The Bank of England (BoE) this week released its risk review in which it highlighted the Buy-to-Let mortgage market. With the risk appetite from Lenders still challenging for First Time Buyers, no notable decrease in divorce rates, and a building sector struggling to keep up with demand, it’s no surprise that lending has continued to grow in Buy-to-Let with the sector now accounting for 15% of the stock of outstanding mortgages and nearly 20% of the flow in 2015 Q1.
Last year HM Treasury said it will consult later this year on giving to the Financial Prudence Committee (FPC), in addition to the power of direction to limit residential mortgage lending at high loan to value or high debt to income ratios, the ability to influence interest coverage ratios, for Buy-to-Let lending. Combine this with the unknown impact of the Mortgage Credit Directive on the “accidental landlord” or consumer Buy-to-Let as it’s more commonly called, and you achieve an interesting future for the sector. With BoE powers to regulate Buy-to-Let and the European influence, it’s hard to think of this type of lending as anything other than fully regulated.
The sector can do nothing but grow over the coming years.

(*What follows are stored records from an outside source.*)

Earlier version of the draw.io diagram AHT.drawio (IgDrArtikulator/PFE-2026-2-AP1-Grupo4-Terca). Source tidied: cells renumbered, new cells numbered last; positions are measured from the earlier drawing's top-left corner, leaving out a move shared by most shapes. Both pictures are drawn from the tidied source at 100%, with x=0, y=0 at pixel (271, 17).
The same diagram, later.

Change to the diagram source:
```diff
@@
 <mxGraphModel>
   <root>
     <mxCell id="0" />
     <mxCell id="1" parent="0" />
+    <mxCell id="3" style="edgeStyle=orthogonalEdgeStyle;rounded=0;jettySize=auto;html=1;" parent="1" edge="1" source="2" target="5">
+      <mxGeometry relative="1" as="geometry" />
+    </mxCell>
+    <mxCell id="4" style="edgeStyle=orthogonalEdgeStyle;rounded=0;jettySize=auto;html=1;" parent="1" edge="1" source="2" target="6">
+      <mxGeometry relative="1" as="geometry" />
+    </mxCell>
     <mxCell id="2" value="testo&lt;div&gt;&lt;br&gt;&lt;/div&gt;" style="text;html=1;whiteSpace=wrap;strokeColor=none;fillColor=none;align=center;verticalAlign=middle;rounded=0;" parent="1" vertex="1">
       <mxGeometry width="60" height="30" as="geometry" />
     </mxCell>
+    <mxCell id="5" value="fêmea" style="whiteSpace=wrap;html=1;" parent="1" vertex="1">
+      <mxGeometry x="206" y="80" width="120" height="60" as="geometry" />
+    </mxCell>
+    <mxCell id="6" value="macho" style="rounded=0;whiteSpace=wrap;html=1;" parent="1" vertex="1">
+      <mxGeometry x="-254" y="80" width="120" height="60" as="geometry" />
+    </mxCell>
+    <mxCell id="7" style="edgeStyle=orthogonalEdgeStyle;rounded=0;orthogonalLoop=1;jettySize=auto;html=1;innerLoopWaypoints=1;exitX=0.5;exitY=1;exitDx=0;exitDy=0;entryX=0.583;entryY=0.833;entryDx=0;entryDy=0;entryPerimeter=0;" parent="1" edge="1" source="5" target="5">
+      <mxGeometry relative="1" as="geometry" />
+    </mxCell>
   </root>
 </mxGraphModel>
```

New lenders, relaxation of existing criteria, pensions freedoms, poor returns on annuities, people living longer, interest-only policies, a UK workforce prepared to relocate to employment hotspots and wild swings in property prices across the UK all contribute to a healthy “short-termist” approach to meeting the housing needs of the UK. Restricting access to funding is not going to stop the rise of Buy-to-Let, the private rented sector will continue to grow at a pace. The challenge is not the entry into a rented Buy-to-Let for a tenant, it’s the exit plan – perhaps an area for the Bank of England to consider when it decides how to cool a market that is meeting the demands of an ever growing UK population.